## EXERCISE BRIEF
What is needed is a verbatim copy of the data, minus the pictures.

Web page revision data

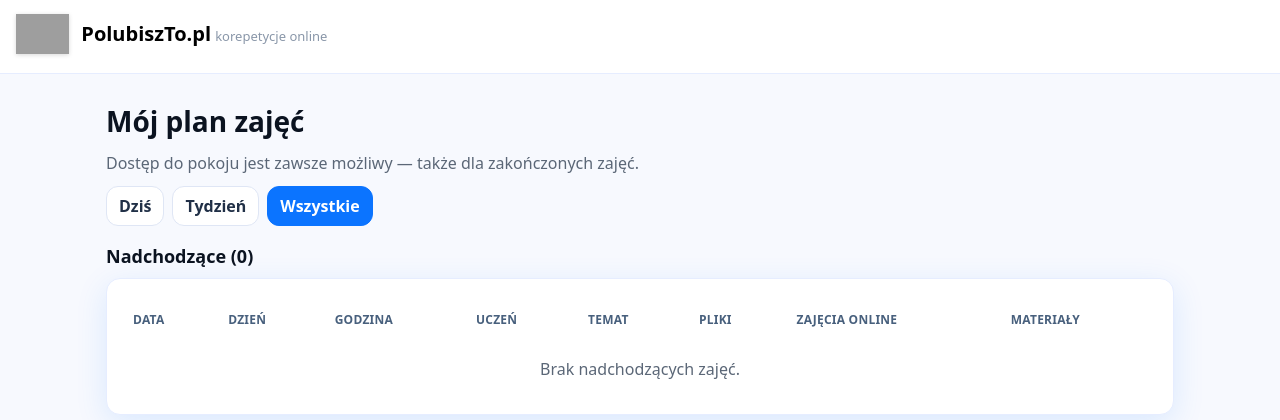
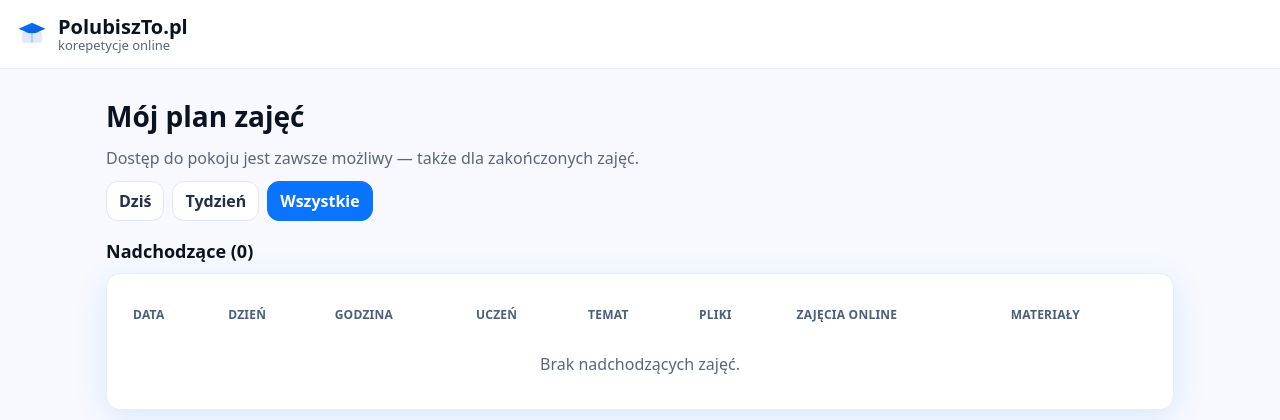
Before and after one commit to Bogdanaugustynski/Korepetycje-online, a Django app: page /moj_plan_zajec/ in a window 1280 px wide. Shown: the top 420 px of the page. Run offline with Django 5.2, Linux system fonts and the light colour scheme; the visitor is signed in with stand-in values (Sample User, id 1); data comes from the database, SQL or seed files in the repository; data that the repository does not hold is empty; grey boxes are pictures that could not be loaded.

Commit message:
Update: nagłówek brand (inline SVG) w 'Mój plan zajęć'

```diff
--- a/panel/templates/moj_plan_zajec.html
+++ b/panel/templates/moj_plan_zajec.html
@@ -12,9 +12,18 @@
     .card{background:var(--card);border:1px solid var(--line);border-radius:var(--radius);box-shadow:var(--shadow);padding:14px}
     .hint{color:var(--muted);margin:0 0 12px} .section-title{margin:18px 0 10px;font-size:18px}
     .site-header{background:#fff;border-bottom:1px solid var(--line);padding:14px 16px}
-    .brand{display:inline-flex;gap:12px;align-items:center;text-decoration:none}
-    .brand-logo{height:40px;filter:drop-shadow(0 1px 2px rgba(0,0,0,.15))}
-    .brand-texts{line-height:1.1}.brand-title{font-size:20px;color:#000}.brand-sub{font-size:13px;color:#8a97a9}
+
+    /* BRAND (z Twojego snippetu) */
+    .brand-wrap{display:flex;align-items:center;gap:10px}
+    .brand-svg{width:32px;height:32px;flex:0 0 32px}
+    .brand-title{line-height:1.1}
+    .brand-title .name{font-weight:800;font-size:18px;color:#0b1320}
+    .brand-title .tag{font-size:13px;color:#5b6777}
+    @media(min-width:480px){
+      .brand-svg{width:40px;height:40px}
+      .brand-title .name{font-size:20px}
+    }
+
     .tabs{display:flex;gap:8px;flex-wrap:wrap;margin:10px 0 14px}
     .tab{display:inline-flex;gap:8px;padding:8px 12px;border-radius:12px;border:1px solid #dfe6f5;background:#fff;color:#213047;text-decoration:none;font-weight:800}
     .tab.active{background:var(--brand);color:#fff;border-color:var(--brand)} .tab:hover{background:#f7fbff}
@@ -41,14 +50,29 @@
   </style>
 </head>
 <body>
+
 <header class="site-header">
-  <a href="/" class="brand">
-    <img src="{% static 'img/logo.png' %}" alt="PolubiszTo.pl" class="brand-logo"/>
-    <span class="brand-texts">
-      <strong class="brand-title">PolubiszTo.pl</strong>
-      <span class="brand-sub">korepetycje online</span>
-    </span>
-  </a>
+  <div class="brand-wrap" aria-label="PolubiszTo.pl — korepetycje online">
+    <!-- Ikona: czapka + książka (inline SVG, bez plików statycznych) -->
+    <svg class="brand-svg" viewBox="0 0 48 48" role="img" aria-hidden="true">
+      <defs>
+        <linearGradient id="b" x1="0" x2="1" y1="0" y2="1">
+          <stop offset="0" stop-color="#0b74ff"/><stop offset="1" stop-color="#095cd1"/>
+        </linearGradient>
+      </defs>
+      <!-- czapka -->
+      <path d="M4 16 24 7l20 9-20 9-20-9z" fill="url(#b)"/>
+      <path d="M10 21c0 6 6 10 14 10s14-4 14-10" fill="#0b74ff" opacity=".22"/>
+      <!-- książka -->
+      <rect x="9" y="23" width="30" height="14" rx="3" fill="#dfeaff"/>
+      <path d="M24 23v14" stroke="#9bb8ff" stroke-width="2"/>
+    </svg>
+
+    <div class="brand-title">
+      <div class="name">PolubiszTo.pl</div>
+      <div class="tag">korepetycje online</div>
+    </div>
+  </div>
 </header>
 
 <div class="wrap">
```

## TASK RESULT
Before and after one commit to Bogdanaugustynski/Korepetycje-online, a Django app: page /moj_plan_zajec/ in a window 1280 px wide. Shown: the top 420 px of the page. Run offline with Django 5.2, Linux system fonts and the light colour scheme; the visitor is signed in with stand-in values (Sample User, id 1); data comes from the database, SQL or seed files in the repository; data that the repository does not hold is empty; grey boxes are pictures that could not be loaded.

Commit message:
Update: nagłówek brand (inline SVG) w 'Mój plan zajęć'

```diff
--- a/panel/templates/moj_plan_zajec.html
+++ b/panel/templates/moj_plan_zajec.html
@@ -12,9 +12,18 @@
     .card{background:var(--card);border:1px solid var(--line);border-radius:var(--radius);box-shadow:var(--shadow);padding:14px}
     .hint{color:var(--muted);margin:0 0 12px} .section-title{margin:18px 0 10px;font-size:18px}
     .site-header{background:#fff;border-bottom:1px solid var(--line);padding:14px 16px}
-    .brand{display:inline-flex;gap:12px;align-items:center;text-decoration:none}
-    .brand-logo{height:40px;filter:drop-shadow(0 1px 2px rgba(0,0,0,.15))}
-    .brand-texts{line-height:1.1}.brand-title{font-size:20px;color:#000}.brand-sub{font-size:13px;color:#8a97a9}
+
+    /* BRAND (z Twojego snippetu) */
+    .brand-wrap{display:flex;align-items:center;gap:10px}
+    .brand-svg{width:32px;height:32px;flex:0 0 32px}
+    .brand-title{line-height:1.1}
+    .brand-title .name{font-weight:800;font-size:18px;color:#0b1320}
+    .brand-title .tag{font-size:13px;color:#5b6777}
+    @media(min-width:480px){
+      .brand-svg{width:40px;height:40px}
+      .brand-title .name{font-size:20px}
+    }
+
     .tabs{display:flex;gap:8px;flex-wrap:wrap;margin:10px 0 14px}
     .tab{display:inline-flex;gap:8px;padding:8px 12px;border-radius:12px;border:1px solid #dfe6f5;background:#fff;color:#213047;text-decoration:none;font-weight:800}
     .tab.active{background:var(--brand);color:#fff;border-color:var(--brand)} .tab:hover{background:#f7fbff}
@@ -41,14 +50,29 @@
   </style>
 </head>
 <body>
+
 <header class="site-header">
-  <a href="/" class="brand">
-    <img src="{% static 'img/logo.png' %}" alt="PolubiszTo.pl" class="brand-logo"/>
-    <span class="brand-texts">
-      <strong class="brand-title">PolubiszTo.pl</strong>
-      <span class="brand-sub">korepetycje online</span>
-    </span>
-  </a>
+  <div class="brand-wrap" aria-label="PolubiszTo.pl — korepetycje online">
+    <!-- Ikona: czapka + książka (inline SVG, bez plików statycznych) -->
+    <svg class="brand-svg" viewBox="0 0 48 48" role="img" aria-hidden="true">
+      <defs>
+        <linearGradient id="b" x1="0" x2="1" y1="0" y2="1">
+          <stop offset="0" stop-color="#0b74ff"/><stop offset="1" stop-color="#095cd1"/>
+        </linearGradient>
+      </defs>
+      <!-- czapka -->
+      <path d="M4 16 24 7l20 9-20 9-20-9z" fill="url(#b)"/>
+      <path d="M10 21c0 6 6 10 14 10s14-4 14-10" fill="#0b74ff" opacity=".22"/>
+      <!-- książka -->
+      <rect x="9" y="23" width="30" height="14" rx="3" fill="#dfeaff"/>
+      <path d="M24 23v14" stroke="#9bb8ff" stroke-width="2"/>
+    </svg>
+
+    <div class="brand-title">
+      <div class="name">PolubiszTo.pl</div>
+      <div class="tag">korepetycje online</div>
+    </div>
+  </div>
 </header>
 
 <div class="wrap">
```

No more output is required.